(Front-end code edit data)

*****

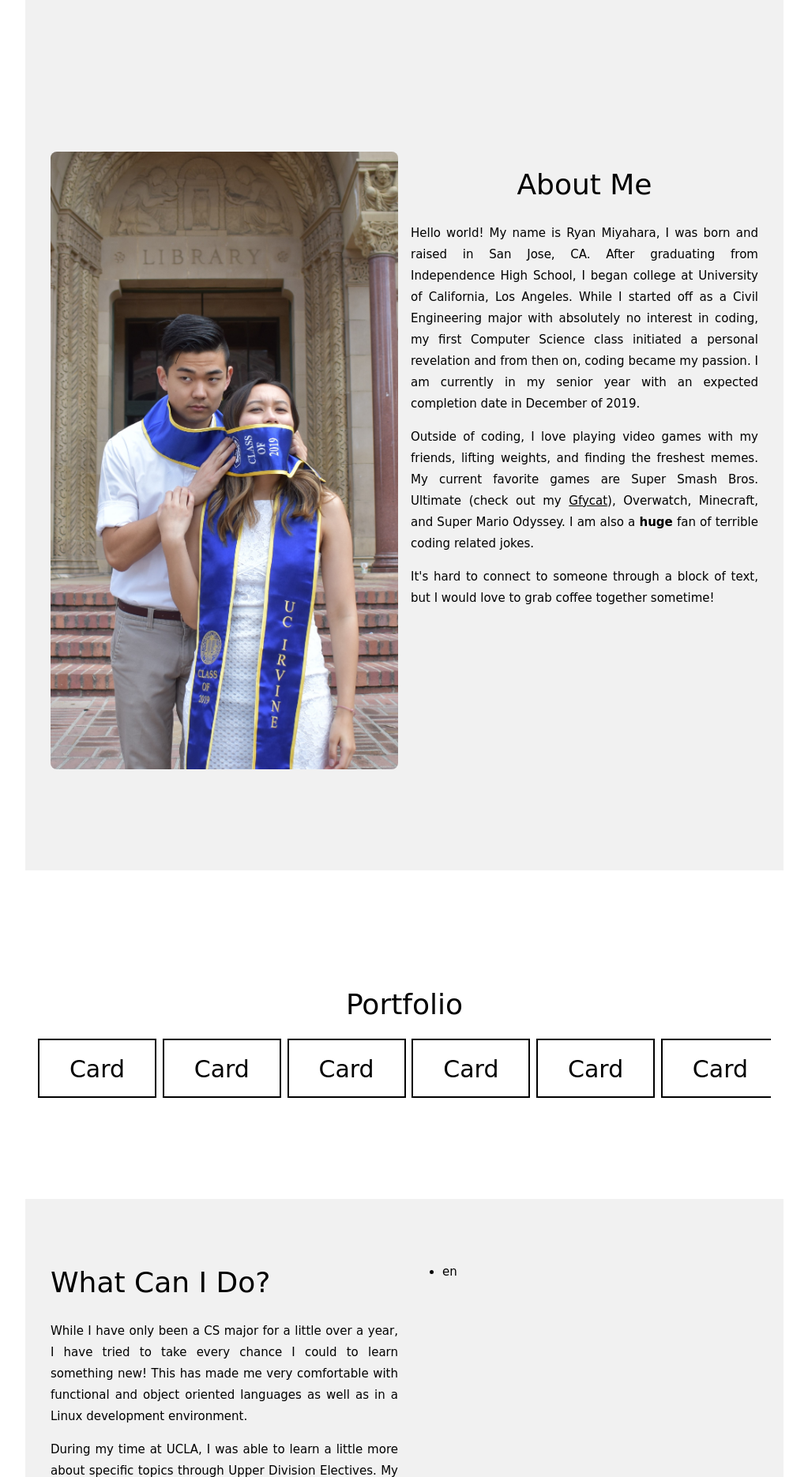
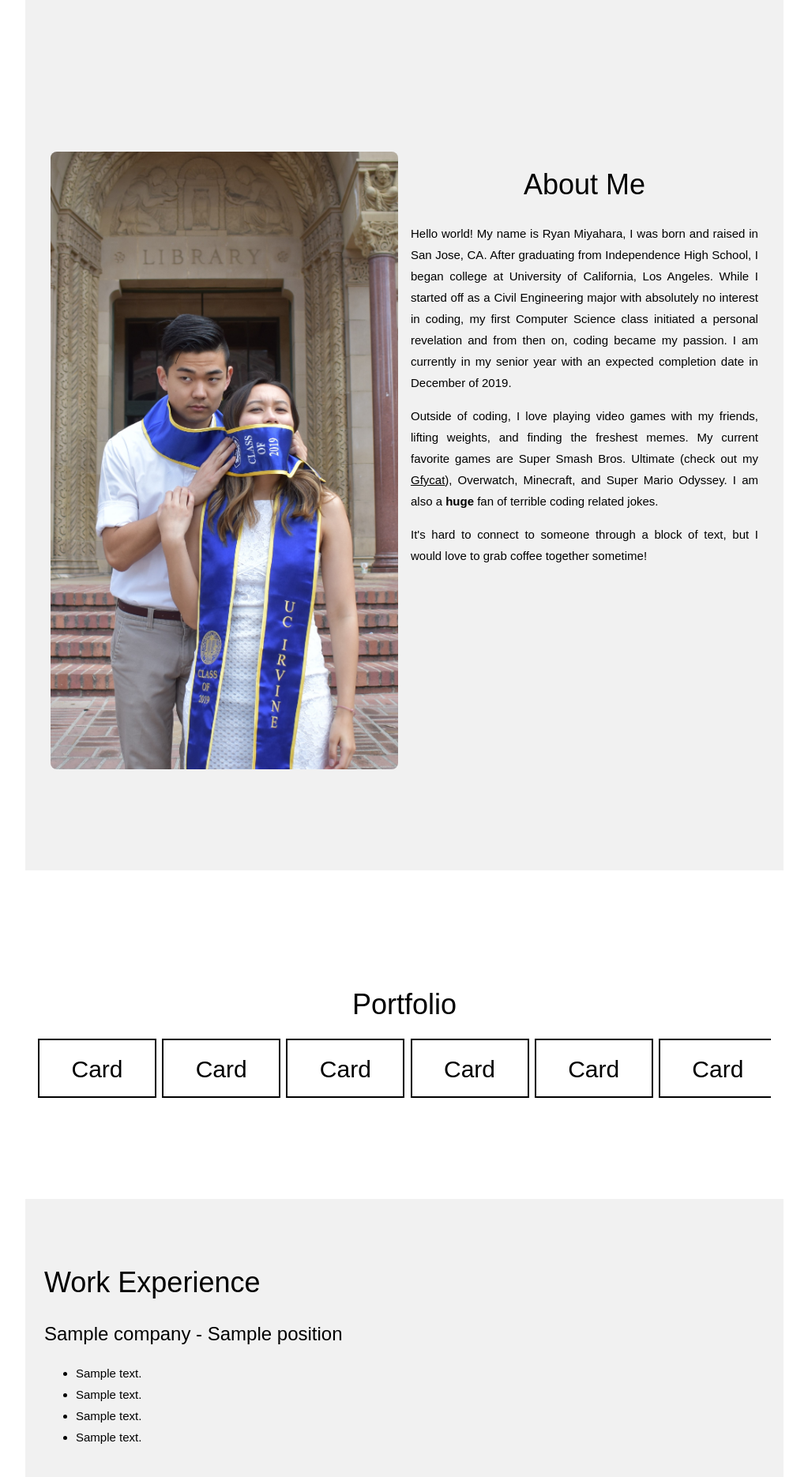
Before and after one commit to rmiyahara/Django-Site, a Django app: template main_page/templates/main_page.html in a window 1280 px wide. Shown: the part 800-2670 px from the top of the page at 79% size, without its empty margins (128-1151 px from the left). Run offline with Django 3.2, Linux system fonts and the light colour scheme; tables that the repository leaves empty hold one stand-in row (values such as "Sample post"); the template is opened without the code that fills it: values that come from a table or form of the project are taken from there, most other values are stand-ins (such as "Sample title", 1, 10 or a date in 2020); data that the repository does not hold is empty.

Commit message:
Added work experience section

```diff
--- a/main_page/templates/main_page.html
+++ b/main_page/templates/main_page.html
@@ -50,8 +50,20 @@
 <!-- Skills Section -->
 <div class="w3-container w3-light-grey w3-padding-64 content" id = "work">
   <div class="w3-row-padding">
+    <h1>Work Experience</h1>
+    {% for job in jobs %}
+      <h3>{{ job.company }} - {{ job.position }}</h3>
+      <ul>
+        <li>{{ job.description1 }}</li>
+        <li>{{ job.description2 }}</li>
+        <li>{{ job.description3 }}</li>
+        <li>{{ job.description4 }}</li>
+      </ul>
+    {% endfor %}
+  </div>
+  <div class="w3-row-padding">
+    <h1>What Can I Do?</h1>
     <div class="w3-col m6">
-      <h1>What Can I Do?</h1>
       <p align='justify'>While I have only been a CS major for a little over a year, I have tried to take every chance I could to learn something new! This has made me very comfortable with functional and object oriented languages as well as in a Linux development environment.</p>
       <p align='justify'>During my time at UCLA, I was able to learn a little more about specific topics through Upper Division Electives. My electives allowed me to dig deeper into Artificial Intelligence, Machine Learning, Bluetooth/Wifi Protocols, Graphics, and Scalable Systems.</p>
       <p align='justify'>In the neighboring list, I have included a few languages/technologies that I have become proficient in through school projects, personal projects, and work.</p>
--- a/main_page/views.py
+++ b/main_page/views.py
@@ -3,8 +3,10 @@ from main_page.models import Project, Job, Skill
 
 # Create your views here.
 def main_page(request):
+    jobs = Job.objects.all()
     skills = Skill.objects.all()
     context = {
+        'jobs': jobs,
         'skills': skills
     }
     return render(request, 'main_page.html', context)
--- a/personal_portfolio/templates/base.html
+++ b/personal_portfolio/templates/base.html
@@ -8,7 +8,7 @@
 <link rel="stylesheet" href="https://fonts.googleapis.com/css?family=Raleway">
 <link rel="stylesheet" href="https://cdnjs.cloudflare.com/ajax/libs/font-awesome/4.7.0/css/font-awesome.min.css">
 <style>
-body,h1,h2,h3,h4,h5,h6 {font-family: "Comic Sans MS", sans-serif}
+body,h1,h2,h3,h4,h5,h6 {font-family: Arial, Helvetica, sans-serif}
 
 div.content {
   max-width: 960px;
@@ -67,7 +67,6 @@ body, html {
       <a href="#contact" class="w3-bar-item w3-button"><i class="fa fa-envelope"></i> Contact</a>
     </div>
     <!-- Hide right-floated links on small screens and replace them with a menu icon -->
-
     <a href="javascript:void(0)" class="w3-bar-item w3-button w3-right w3-hide-large w3-hide-medium" onclick="w3_open()">
       <i class="fa fa-bars"></i>
     </a>
```
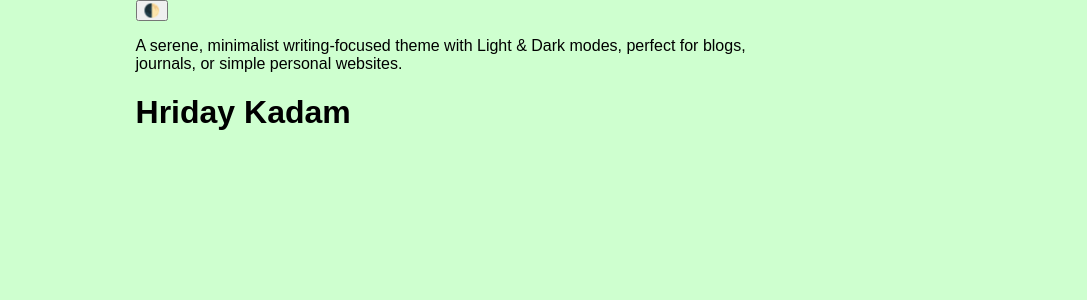
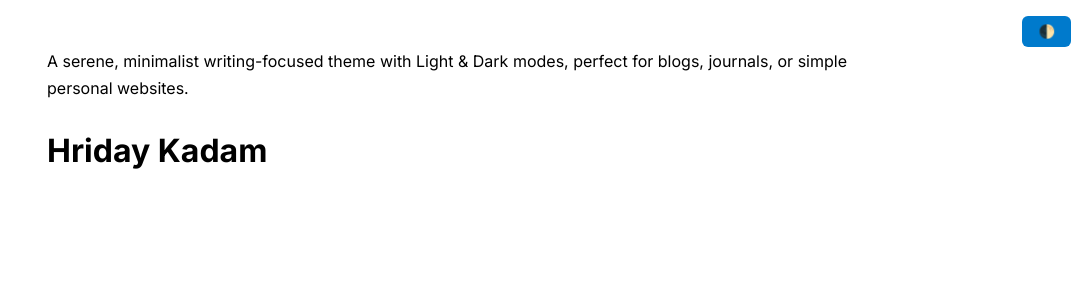
Before and after one commit to HridayKadam/evergreen, a Jekyll site: the page built from index.md, in a window 1280 px wide. Shown: the top 300 px of the page, without its empty margins (193-1280 px from the left). Built offline with Jekyll 4.4.1, drawn with Linux system fonts in a browser that asks for light colours.

Commit message:
updated some designs

```diff
--- a/_config.yml
+++ b/_config.yml
@@ -5,4 +5,5 @@ encoding: utf-8
 exclude: ["README.md", "LICENSE", "*.gem", "*.gemspec", "Gemfile.lock"]
 
 sass:
-  sass_dir: _sass
+  load_paths:
+    - _sass
--- a/_includes/head.html
+++ b/_includes/head.html
@@ -1,4 +1,5 @@
 <head>
+    <link href="https://fonts.googleapis.com/css2?family=Inter:wght@400;700&display=swap" rel="stylesheet">
     <title>{{ page.title }} | {{ site.title }}</title>
     <link rel="stylesheet" href="{{ '/assets/evergreen.css' | relative_url }}">
 
--- a/_sass/base.scss
+++ b/_sass/base.scss
@@ -1,7 +1,43 @@
+:root {
+  --bg: #ffffff;
+  --text: #000000;
+  --accent: #007acc;
+}
+
+.dark {
+  --bg: #111;
+  --text: #eee;
+  --accent: #00d4ff;
+}
+
 body {
-    background-color: #ceffcf;
-    font-family: sans-serif;
-    margin: auto;
-    max-width: 70ch;
-    color: #000;
-  }
+  background-color: var(--bg);
+  color: var(--text);
+  font-family: 'Inter', sans-serif;
+  transition: background 0.3s ease, color 0.3s ease;
+  margin: 0;
+  padding: 2rem;
+}
+
+main {
+  max-width: 800px;
+  margin: 0 auto;
+  line-height: 1.7;
+}
+
+button#theme-toggle {
+  position: fixed;
+  top: 1rem;
+  right: 1rem;
+  background: var(--accent);
+  border: none;
+  color: white;
+  padding: 0.5rem 1rem;
+  cursor: pointer;
+  border-radius: 6px;
+  transition: 0.2s;
+}
+
+button#theme-toggle:hover {
+  background: #00b0e4;
+}
--- a/assets/evergreen.scss
+++ b/assets/evergreen.scss
@@ -1,3 +1,4 @@
 ---
 ---
-@import "base";
+
+@import "../_sass/base";
```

*****

Work instruction:
Each line holding "templates" in the records should be copied out.

Exercise output:
Before and after one commit to rmiyahara/Django-Site, a Django app: template main_page/templates/main_page.html in a window 1280 px wide. Shown: the part 800-2670 px from the top of the page at 79% size, without its empty margins (128-1151 px from the left). Run offline with Django 3.2, Linux system fonts and the light colour scheme; tables that the repository leaves empty hold one stand-in row (values such as "Sample post"); the template is opened without the code that fills it: values that come from a table or form of the project are taken from there, most other values are stand-ins (such as "Sample title", 1, 10 or a date in 2020); data that the repository does not hold is empty.
--- a/main_page/templates/main_page.html
+++ b/main_page/templates/main_page.html
--- a/personal_portfolio/templates/base.html
+++ b/personal_portfolio/templates/base.html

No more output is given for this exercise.